Directions for this task: Where the word "isKyc" occurs in a line of the data, return the whole line.

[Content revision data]
*-*-*

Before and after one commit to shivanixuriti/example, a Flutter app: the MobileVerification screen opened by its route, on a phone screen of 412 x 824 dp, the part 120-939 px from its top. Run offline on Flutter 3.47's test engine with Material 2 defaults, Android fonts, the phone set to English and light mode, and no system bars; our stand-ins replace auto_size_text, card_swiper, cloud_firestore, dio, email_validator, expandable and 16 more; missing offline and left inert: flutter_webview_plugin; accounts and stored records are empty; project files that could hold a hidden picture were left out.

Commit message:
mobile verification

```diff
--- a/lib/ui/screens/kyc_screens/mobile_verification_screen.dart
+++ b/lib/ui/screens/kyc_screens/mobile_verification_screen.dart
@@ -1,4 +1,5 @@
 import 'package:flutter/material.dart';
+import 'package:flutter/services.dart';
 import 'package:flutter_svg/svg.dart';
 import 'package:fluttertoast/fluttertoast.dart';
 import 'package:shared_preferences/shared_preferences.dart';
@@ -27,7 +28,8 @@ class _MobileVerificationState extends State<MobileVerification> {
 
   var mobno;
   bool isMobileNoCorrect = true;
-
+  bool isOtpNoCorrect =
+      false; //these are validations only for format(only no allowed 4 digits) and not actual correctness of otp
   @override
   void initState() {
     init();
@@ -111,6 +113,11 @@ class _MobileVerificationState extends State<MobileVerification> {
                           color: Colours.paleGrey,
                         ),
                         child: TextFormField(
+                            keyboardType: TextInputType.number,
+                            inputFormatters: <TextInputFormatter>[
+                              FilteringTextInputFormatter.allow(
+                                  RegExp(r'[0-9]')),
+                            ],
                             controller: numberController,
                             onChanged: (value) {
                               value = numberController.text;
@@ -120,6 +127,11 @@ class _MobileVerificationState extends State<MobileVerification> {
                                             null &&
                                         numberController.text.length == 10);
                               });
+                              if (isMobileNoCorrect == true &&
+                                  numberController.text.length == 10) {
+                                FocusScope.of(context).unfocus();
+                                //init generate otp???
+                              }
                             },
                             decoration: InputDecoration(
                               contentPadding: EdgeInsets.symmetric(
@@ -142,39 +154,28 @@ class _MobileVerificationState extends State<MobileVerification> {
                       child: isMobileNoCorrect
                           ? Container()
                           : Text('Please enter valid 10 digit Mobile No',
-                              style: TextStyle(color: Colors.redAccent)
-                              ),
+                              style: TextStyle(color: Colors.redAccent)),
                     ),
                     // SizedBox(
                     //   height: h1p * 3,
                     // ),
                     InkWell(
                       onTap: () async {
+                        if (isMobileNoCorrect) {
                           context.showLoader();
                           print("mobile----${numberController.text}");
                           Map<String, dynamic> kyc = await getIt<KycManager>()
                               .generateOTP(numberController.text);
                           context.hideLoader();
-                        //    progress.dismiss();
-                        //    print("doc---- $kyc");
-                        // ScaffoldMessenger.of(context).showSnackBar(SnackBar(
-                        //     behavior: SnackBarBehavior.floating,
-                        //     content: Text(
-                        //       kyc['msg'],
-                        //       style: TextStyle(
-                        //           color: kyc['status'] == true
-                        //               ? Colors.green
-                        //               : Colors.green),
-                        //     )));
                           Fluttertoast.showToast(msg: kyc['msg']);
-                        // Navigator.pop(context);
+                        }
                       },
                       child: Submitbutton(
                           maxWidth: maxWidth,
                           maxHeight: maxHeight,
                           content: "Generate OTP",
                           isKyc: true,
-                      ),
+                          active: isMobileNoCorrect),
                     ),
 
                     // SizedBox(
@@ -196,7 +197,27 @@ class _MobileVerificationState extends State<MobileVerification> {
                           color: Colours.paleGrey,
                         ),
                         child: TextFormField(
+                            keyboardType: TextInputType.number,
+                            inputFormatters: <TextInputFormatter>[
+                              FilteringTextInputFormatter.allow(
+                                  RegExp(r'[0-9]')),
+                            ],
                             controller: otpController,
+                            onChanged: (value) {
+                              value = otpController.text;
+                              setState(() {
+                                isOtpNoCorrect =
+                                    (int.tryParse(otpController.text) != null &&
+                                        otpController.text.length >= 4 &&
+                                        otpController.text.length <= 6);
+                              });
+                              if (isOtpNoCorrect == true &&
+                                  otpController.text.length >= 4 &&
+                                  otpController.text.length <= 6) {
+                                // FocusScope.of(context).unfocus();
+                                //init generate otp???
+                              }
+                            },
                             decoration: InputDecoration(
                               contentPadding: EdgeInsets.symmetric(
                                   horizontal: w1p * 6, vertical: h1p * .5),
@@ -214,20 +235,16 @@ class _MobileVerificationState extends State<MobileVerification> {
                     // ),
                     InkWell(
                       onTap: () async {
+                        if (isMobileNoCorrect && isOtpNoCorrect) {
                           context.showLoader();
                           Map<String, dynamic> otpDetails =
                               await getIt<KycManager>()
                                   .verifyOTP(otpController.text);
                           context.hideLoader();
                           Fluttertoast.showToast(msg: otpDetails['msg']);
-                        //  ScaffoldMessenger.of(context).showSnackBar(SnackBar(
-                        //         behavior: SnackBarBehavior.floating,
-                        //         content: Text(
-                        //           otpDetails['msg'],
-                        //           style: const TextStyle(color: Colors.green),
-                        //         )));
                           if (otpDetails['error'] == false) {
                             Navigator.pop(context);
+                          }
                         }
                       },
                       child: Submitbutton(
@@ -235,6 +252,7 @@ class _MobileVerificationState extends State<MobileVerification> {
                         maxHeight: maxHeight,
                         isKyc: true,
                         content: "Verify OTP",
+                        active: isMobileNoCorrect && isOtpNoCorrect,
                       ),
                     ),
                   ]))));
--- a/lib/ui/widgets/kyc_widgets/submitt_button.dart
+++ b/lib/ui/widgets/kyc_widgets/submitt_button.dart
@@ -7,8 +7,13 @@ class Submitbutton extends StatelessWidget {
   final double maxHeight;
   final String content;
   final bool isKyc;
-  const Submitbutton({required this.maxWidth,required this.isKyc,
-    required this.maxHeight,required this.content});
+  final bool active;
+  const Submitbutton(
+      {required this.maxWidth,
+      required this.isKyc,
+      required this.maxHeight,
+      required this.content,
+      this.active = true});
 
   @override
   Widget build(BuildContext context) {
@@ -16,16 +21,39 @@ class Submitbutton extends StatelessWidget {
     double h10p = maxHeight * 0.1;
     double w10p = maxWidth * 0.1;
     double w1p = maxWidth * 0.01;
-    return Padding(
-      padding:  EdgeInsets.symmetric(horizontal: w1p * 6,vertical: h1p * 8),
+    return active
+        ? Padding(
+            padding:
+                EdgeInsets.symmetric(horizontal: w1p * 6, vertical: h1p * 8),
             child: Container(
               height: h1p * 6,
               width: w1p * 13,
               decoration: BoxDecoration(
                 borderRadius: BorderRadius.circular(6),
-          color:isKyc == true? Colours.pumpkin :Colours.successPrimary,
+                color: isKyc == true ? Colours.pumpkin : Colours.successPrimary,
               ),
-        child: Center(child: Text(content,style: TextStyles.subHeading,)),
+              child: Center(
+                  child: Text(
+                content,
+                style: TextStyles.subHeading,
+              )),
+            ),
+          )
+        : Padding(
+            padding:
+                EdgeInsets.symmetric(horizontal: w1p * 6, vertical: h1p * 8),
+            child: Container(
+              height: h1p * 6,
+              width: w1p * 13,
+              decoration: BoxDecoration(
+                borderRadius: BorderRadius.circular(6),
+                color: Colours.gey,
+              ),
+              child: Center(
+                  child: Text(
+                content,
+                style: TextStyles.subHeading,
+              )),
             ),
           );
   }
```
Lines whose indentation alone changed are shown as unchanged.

*-*-*

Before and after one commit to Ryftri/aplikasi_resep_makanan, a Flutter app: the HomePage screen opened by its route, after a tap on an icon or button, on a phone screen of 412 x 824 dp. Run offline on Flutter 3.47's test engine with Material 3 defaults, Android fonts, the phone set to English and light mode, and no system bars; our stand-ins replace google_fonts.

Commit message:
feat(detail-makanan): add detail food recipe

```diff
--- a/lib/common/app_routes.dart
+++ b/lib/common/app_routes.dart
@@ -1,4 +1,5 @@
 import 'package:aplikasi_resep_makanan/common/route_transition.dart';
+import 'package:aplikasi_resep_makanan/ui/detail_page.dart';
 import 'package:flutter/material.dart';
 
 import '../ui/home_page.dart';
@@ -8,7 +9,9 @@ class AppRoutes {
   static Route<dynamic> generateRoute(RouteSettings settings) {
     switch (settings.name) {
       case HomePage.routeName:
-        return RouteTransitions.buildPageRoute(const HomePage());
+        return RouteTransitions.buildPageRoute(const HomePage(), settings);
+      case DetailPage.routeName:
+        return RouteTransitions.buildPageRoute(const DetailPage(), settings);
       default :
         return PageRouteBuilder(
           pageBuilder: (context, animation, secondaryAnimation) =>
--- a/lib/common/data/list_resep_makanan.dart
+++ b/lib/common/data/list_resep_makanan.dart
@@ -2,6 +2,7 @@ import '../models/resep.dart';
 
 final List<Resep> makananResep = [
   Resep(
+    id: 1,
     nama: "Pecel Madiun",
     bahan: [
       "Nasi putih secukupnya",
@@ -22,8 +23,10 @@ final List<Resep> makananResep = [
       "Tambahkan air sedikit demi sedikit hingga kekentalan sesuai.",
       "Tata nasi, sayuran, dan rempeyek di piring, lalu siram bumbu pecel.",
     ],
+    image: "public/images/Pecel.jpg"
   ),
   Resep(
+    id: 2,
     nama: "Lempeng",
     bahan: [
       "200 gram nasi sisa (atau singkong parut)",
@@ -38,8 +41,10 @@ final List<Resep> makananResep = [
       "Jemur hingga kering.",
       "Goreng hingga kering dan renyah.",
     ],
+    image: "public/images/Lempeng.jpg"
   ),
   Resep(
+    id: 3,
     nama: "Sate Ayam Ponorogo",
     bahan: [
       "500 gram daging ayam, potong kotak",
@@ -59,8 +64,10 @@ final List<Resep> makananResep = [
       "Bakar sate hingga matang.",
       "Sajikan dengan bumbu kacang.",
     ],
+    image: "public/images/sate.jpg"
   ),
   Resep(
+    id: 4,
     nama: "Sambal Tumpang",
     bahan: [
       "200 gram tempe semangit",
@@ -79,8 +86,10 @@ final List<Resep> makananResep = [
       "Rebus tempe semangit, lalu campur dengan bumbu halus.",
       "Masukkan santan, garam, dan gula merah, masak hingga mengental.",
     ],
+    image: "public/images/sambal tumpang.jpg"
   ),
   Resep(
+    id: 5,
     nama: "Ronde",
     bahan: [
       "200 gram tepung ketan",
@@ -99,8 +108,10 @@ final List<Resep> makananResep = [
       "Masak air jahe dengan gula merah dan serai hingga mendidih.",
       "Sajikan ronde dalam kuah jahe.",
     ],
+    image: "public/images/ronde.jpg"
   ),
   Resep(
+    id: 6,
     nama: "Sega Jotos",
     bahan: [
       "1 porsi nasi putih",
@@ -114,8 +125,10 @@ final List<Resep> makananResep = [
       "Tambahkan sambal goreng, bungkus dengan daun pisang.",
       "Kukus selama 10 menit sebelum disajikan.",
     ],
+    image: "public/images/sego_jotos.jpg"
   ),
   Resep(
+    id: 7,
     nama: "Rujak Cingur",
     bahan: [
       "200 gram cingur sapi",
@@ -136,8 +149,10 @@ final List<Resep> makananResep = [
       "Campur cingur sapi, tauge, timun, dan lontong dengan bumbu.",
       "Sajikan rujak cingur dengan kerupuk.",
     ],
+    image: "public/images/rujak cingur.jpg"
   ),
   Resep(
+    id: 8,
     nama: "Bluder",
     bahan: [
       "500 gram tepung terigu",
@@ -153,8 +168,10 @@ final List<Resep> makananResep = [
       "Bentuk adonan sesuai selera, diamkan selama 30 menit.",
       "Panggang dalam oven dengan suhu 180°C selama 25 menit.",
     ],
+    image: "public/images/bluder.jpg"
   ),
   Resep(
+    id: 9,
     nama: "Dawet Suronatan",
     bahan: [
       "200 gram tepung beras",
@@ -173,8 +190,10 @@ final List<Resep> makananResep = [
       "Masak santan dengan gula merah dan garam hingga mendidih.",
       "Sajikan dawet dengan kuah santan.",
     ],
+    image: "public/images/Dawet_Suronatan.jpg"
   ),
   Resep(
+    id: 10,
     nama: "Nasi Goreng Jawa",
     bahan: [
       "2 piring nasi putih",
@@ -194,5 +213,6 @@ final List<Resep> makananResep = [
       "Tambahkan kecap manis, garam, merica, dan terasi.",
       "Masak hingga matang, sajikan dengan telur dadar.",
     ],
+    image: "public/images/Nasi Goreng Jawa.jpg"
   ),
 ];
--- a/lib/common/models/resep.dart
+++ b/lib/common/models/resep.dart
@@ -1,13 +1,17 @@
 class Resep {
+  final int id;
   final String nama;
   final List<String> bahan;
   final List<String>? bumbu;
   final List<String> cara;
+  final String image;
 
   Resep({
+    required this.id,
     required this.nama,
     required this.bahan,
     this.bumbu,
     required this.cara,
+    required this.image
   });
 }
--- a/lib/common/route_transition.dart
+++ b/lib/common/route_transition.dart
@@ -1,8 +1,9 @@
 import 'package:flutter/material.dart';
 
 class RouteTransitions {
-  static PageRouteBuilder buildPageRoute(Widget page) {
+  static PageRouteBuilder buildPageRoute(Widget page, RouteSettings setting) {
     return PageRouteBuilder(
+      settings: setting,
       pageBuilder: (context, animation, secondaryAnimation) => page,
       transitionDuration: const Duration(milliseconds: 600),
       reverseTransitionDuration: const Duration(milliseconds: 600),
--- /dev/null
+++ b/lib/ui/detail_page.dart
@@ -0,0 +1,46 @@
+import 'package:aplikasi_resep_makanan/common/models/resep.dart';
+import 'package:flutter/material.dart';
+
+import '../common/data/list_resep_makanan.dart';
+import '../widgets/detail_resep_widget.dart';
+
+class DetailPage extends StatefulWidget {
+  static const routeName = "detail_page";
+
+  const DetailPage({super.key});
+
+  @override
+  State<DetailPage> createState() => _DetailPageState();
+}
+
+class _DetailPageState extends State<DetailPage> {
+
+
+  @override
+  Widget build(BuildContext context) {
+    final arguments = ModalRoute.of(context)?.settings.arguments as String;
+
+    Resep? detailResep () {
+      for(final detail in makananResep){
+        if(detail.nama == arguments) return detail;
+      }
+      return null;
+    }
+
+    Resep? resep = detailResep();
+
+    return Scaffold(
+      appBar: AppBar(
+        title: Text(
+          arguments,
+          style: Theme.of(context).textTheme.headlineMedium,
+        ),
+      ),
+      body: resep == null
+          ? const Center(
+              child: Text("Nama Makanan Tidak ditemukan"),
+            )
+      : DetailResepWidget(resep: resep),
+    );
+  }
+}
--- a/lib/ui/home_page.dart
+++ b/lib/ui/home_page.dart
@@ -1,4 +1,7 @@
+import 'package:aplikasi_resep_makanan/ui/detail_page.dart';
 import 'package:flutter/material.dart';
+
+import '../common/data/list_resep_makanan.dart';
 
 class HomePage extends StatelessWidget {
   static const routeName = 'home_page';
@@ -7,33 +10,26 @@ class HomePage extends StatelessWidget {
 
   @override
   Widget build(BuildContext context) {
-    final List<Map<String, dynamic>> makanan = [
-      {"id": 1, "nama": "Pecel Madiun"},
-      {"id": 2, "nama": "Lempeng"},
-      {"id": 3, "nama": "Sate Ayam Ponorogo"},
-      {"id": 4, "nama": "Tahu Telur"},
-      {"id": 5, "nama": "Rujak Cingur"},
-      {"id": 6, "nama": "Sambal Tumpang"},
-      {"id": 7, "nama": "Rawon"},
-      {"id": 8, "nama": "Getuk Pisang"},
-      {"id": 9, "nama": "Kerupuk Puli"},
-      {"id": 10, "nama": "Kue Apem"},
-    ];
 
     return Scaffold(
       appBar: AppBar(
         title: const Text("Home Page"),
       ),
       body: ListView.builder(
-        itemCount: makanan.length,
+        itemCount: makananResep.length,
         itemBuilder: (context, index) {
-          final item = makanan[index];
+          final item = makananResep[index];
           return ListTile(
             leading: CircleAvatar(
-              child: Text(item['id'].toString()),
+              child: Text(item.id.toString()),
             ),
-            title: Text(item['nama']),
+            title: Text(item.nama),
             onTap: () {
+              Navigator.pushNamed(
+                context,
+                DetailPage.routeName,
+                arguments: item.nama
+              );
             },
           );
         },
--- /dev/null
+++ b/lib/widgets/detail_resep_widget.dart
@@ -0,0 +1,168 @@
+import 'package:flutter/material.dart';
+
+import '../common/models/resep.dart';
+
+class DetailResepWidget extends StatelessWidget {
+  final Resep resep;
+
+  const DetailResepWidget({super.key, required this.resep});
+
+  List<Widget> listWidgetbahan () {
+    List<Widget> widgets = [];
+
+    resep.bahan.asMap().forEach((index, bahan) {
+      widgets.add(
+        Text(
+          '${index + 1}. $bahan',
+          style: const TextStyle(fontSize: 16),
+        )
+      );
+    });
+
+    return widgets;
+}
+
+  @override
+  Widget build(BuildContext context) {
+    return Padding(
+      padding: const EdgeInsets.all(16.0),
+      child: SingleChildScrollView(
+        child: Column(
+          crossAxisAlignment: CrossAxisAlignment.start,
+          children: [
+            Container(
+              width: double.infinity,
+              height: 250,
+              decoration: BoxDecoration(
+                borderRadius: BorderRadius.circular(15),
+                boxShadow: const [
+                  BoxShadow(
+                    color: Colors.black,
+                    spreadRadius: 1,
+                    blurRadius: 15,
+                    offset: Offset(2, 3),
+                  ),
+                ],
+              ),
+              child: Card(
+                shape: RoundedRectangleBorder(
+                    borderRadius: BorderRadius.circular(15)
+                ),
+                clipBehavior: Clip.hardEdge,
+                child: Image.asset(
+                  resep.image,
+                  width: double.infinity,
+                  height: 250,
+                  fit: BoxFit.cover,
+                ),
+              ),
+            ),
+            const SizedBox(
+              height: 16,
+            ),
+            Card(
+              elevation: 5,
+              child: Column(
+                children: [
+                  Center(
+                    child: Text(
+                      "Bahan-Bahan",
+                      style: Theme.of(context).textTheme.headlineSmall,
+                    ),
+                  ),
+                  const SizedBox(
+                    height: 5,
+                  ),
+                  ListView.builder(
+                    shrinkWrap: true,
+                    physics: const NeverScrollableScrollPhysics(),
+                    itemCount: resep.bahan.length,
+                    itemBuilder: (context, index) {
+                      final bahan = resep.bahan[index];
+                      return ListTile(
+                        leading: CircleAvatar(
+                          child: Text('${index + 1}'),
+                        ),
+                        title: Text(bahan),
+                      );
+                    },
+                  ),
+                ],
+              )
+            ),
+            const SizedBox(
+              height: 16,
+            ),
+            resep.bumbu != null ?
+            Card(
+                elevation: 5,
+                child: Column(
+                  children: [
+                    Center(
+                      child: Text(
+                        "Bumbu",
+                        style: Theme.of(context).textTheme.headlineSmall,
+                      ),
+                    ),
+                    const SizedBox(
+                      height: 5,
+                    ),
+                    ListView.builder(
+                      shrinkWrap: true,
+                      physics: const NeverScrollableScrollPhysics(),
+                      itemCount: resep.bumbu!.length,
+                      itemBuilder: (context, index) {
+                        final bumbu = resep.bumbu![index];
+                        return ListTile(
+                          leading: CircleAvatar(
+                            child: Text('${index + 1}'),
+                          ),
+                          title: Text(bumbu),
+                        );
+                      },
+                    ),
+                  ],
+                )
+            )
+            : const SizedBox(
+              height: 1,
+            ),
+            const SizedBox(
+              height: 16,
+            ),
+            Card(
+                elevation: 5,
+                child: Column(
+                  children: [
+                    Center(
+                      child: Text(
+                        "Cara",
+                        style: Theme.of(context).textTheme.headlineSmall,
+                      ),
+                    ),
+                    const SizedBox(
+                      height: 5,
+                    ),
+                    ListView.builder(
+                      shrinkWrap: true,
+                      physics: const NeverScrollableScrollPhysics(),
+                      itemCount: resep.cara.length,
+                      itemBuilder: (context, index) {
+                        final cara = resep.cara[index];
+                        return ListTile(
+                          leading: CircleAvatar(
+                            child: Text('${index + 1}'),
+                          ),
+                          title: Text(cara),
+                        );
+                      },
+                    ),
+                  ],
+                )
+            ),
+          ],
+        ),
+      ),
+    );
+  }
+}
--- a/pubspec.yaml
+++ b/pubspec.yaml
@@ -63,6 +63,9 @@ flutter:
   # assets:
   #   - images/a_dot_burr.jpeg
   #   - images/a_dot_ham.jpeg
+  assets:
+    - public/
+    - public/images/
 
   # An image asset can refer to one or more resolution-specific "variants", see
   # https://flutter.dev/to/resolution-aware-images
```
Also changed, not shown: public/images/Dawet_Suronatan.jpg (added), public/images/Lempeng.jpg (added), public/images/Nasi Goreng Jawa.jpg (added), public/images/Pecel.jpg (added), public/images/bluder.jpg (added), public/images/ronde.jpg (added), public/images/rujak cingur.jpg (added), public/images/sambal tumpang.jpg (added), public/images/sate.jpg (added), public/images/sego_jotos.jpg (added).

*-*-*

Problem solution:
                           isKyc: true,
                         isKyc: true,
   final bool isKyc;
-  const Submitbutton({required this.maxWidth,required this.isKyc,
+      required this.isKyc,
-          color:isKyc == true? Colours.pumpkin :Colours.successPrimary,
+                color: isKyc == true ? Colours.pumpkin : Colours.successPrimary,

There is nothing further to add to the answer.